● **WORK TO COMPLETE**:
The entries below are to be restated exactly, and their images are to be omitted.
•••••
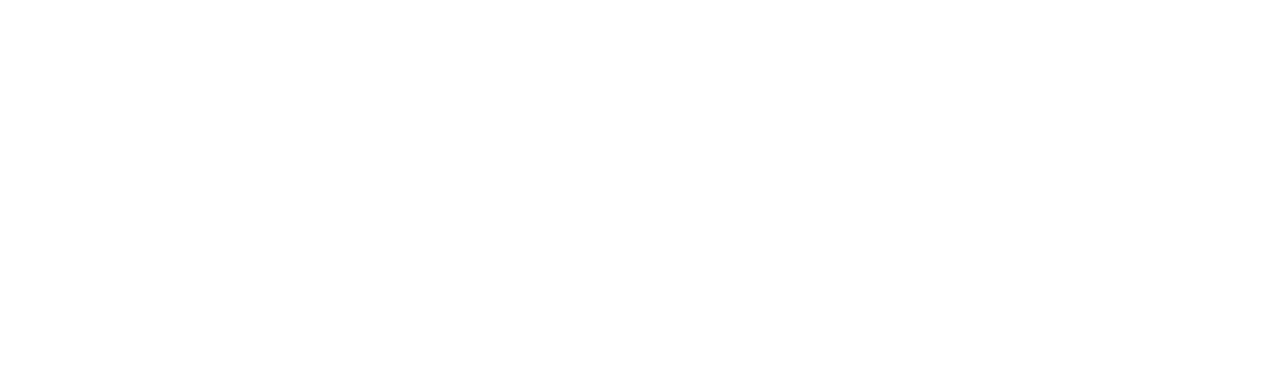
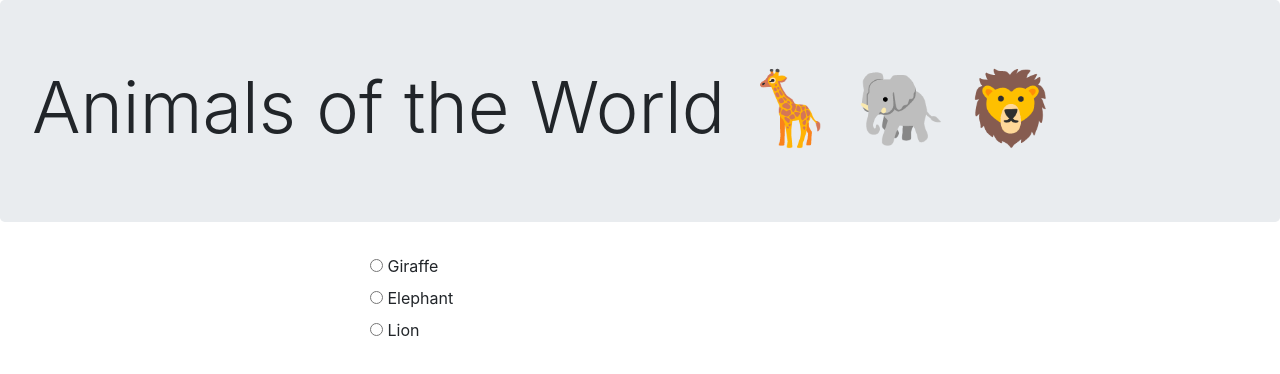
Before and after one commit to ajmarkow/animalwiki, a plain HTML site: page index.html in a window 1280 px wide. Drawn offline with nearby package versions, Linux system fonts and the light colour scheme.

Commit message:
Update HTML Elements and CSS Styling
Co-authored-by: Ophelia Swen <ophelia.swen@gmail.com>
Co-authored-by: Joseph Nilles <jbnilles24@gmail.com>

```diff
--- a/css/styles.css
+++ b/css/styles.css
@@ -0,0 +1,2 @@
+.radio{
+}
--- a/index.html
+++ b/index.html
@@ -15,7 +15,30 @@
 </head>
 
 <body>
-
+  <div class="jumbotron">
+    <h1 class="display-3">Animals of the World 🦒 🐘 🦁 </h1>
+  </div>
+  <div class="container float-center">
+    <div class="row justify-content-md-center">
+      <div class="col-6 ">
+        <form>
+          <div class="radio align-items-center">
+            <input type="radio" name="animal" value="Giraffe" id="giraffe">
+            <label for="giraffe">Giraffe</label>
+          </div>
+          <div class="radio">
+            <input type="radio" name="animal" value="Elephant" id="elephant">
+            <label for="elephant">Elephant</label>
+          </div>
+          <div class="radio">
+            <input type="radio" name="animal" value="Lion" id="lion">
+            <label for="lion">Lion</label>
+          </div>
+        </form>
+      </div>
+    </div>
+  </div>
+  </div>
 </body>
 
 </html>
```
•••••
● **THE COMPLETED TASK**:
Before and after one commit to ajmarkow/animalwiki, a plain HTML site: page index.html in a window 1280 px wide. Drawn offline with nearby package versions, Linux system fonts and the light colour scheme.

Commit message:
Update HTML Elements and CSS Styling
Co-authored-by: Ophelia Swen <ophelia.swen@gmail.com>
Co-authored-by: Joseph Nilles <jbnilles24@gmail.com>

```diff
--- a/css/styles.css
+++ b/css/styles.css
@@ -0,0 +1,2 @@
+.radio{
+}
--- a/index.html
+++ b/index.html
@@ -15,7 +15,30 @@
 </head>
 
 <body>
-
+  <div class="jumbotron">
+    <h1 class="display-3">Animals of the World 🦒 🐘 🦁 </h1>
+  </div>
+  <div class="container float-center">
+    <div class="row justify-content-md-center">
+      <div class="col-6 ">
+        <form>
+          <div class="radio align-items-center">
+            <input type="radio" name="animal" value="Giraffe" id="giraffe">
+            <label for="giraffe">Giraffe</label>
+          </div>
+          <div class="radio">
+            <input type="radio" name="animal" value="Elephant" id="elephant">
+            <label for="elephant">Elephant</label>
+          </div>
+          <div class="radio">
+            <input type="radio" name="animal" value="Lion" id="lion">
+            <label for="lion">Lion</label>
+          </div>
+        </form>
+      </div>
+    </div>
+  </div>
+  </div>
 </body>
 
 </html>
```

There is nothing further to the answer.